With $2.4 trillion spent on healthcare annually, rising insurance premiums and the crippling expenses imposed on the tens of millions of Americans who don’t have insurance coverage, the Obama Administration introduced the Affordable Care Act (ACA) to tackle the fiscal deficit and provide better access to services. White House figures have been impressive, with claims that they’ve saved $10.7 billion since introducing the ACA.
In 2010, many seniors received $250 rebate checks to help cover the Medicaid “donut hole”, a gap in coverage that appears after a payout ceiling of $2,830. While the Obama Administration endeavors to close the gap entirely by 2014, the rebate is designed to alleviate the difficulties of one of society’s most vulnerable groups. Coverage for those with pre-existing conditions soon followed, with free preventive care in place by 2011. The White House then announced that 2.5 million more Americans under the age of 26 had been successfully included in their parents’ policies.
Access to healthcare is a widely acknowledged issue, but the measures and ideology of the act have been contentious. Different sides in the debate, ranging from average citizens to those who have completed an online rnbsn program, have leveraged statistics, failures and successes to paint very different pictures. The challenge, then, is in knowing how to interpret the data, and where to look for it.
By 2012, two million more workers had insurance coverage after tax credits of up to 35% were offered to employers who contributed to their worker’s premiums. There are, however, over 30 million employees in America’s small businesses, and only 0.2% of those business not already providing adequate contributions to employee insurance coverage. The percentage of workers receiving coverage through the workplace has decreased from 67 – 56%, indicating that current improvements may be shortsighted.
Lack of support for the act has been something of a failure, even if measures are improving access for some groups. Imposing a federal review on price hikes and making insurance policies more inclusive have been the backbone of implementing the ACA, with $250 million set aside to fund effective rate review procedures implemented in 44 states. States don’t have the power to halt price hikes, however, and can only request greater transparency of the process. Conservative legislators have contested this as simply an extra layer of bureaucracy, and a report by Time claims that a bill has already been introduced in 39 states that will exempt them from some of the new laws.
The measures have been criticized for failing to address the key issue of the cost of medicines, which has risen at double the rate of inflation in recent years, while the number of people taking three or more prescription drugs doubled from 2007 – 2010. The number of people under 65 not receiving appropriate care due to cost rose from 10 – 14 % between 2001 and 2010, while the percentage not receiving prescription drugs rose from 7 – 11%. Despite better coverage for those with insurance, 35% of uninsured individuals did not receive medical care compared to only 7% of those with private coverage.
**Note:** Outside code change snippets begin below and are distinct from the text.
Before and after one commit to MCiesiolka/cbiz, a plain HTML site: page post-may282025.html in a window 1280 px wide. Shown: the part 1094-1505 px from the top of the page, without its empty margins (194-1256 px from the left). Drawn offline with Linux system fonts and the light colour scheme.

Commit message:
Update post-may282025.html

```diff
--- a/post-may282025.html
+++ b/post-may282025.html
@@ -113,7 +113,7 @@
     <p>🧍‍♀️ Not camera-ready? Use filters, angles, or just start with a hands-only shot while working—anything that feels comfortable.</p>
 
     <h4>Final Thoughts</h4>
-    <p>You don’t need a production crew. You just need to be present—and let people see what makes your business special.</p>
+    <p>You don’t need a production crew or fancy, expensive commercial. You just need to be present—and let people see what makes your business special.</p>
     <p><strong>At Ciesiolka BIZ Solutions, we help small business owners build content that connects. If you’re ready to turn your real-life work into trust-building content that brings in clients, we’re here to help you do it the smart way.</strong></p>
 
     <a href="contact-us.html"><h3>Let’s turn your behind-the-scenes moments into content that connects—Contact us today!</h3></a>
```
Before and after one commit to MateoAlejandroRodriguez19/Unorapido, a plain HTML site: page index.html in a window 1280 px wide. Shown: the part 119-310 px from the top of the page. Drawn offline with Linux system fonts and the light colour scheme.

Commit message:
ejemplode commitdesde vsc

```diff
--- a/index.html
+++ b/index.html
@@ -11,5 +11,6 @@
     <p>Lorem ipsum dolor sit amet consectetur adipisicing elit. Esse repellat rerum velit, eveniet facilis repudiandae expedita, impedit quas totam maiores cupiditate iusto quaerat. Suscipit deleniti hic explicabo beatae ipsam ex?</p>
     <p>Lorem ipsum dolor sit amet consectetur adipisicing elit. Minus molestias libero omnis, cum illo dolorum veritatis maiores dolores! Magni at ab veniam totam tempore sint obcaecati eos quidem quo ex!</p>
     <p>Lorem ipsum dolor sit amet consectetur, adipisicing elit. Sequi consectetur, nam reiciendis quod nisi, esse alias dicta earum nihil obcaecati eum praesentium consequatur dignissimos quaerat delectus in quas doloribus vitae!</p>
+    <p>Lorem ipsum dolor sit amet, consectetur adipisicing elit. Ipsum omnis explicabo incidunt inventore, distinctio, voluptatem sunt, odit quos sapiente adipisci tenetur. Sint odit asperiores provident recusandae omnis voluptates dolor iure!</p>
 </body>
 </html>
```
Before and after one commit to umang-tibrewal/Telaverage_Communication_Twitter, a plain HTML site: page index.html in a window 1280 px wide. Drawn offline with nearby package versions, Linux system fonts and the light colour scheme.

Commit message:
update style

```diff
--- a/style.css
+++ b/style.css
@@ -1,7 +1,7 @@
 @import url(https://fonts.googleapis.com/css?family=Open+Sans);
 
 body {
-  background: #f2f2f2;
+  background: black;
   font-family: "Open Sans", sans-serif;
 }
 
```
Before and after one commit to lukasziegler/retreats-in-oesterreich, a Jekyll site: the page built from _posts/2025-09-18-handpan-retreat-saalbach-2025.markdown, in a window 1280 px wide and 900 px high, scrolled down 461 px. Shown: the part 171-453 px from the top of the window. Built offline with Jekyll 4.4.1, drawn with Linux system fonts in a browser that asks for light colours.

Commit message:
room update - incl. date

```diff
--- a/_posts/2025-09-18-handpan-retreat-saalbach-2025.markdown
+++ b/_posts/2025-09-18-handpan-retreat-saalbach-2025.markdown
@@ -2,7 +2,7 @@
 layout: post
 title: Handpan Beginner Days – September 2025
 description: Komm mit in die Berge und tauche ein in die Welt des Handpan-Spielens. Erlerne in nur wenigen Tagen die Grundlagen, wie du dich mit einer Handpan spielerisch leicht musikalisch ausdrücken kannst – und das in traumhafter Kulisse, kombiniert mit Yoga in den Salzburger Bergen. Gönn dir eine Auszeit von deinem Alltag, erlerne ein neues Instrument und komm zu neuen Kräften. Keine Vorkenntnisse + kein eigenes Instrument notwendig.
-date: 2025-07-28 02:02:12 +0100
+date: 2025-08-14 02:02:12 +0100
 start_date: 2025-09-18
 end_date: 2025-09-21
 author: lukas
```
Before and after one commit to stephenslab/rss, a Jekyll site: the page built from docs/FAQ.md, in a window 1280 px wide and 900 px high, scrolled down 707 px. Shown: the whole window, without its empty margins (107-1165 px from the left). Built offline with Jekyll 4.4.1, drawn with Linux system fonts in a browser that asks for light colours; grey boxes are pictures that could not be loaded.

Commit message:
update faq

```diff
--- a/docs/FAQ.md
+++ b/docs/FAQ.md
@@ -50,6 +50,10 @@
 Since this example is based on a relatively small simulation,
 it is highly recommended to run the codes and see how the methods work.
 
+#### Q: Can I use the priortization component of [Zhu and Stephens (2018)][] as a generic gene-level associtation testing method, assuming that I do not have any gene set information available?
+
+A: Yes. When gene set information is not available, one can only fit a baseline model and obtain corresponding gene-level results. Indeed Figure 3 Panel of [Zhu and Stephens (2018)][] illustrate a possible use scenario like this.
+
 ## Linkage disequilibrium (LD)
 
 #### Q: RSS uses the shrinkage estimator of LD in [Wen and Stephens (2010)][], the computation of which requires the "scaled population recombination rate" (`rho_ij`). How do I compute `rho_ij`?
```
The act also fails to address racial, ethnic and gender disparities in service provision. While the number of uninsured 19-25 year olds decreased from 34 – 28% in 2011, white adults are still twice as likely to receive healthcare as Hispanic adults.
As a long-term strategy, the success of the ACA will not be evident for some time to come, and it’s likely that long-term benefits will necessitate short-term sacrifices. In the meantime, analyzing its effectiveness relies on one’s ability to source relevant data and interpret it according to wide-reaching developments and trends in a number of fields.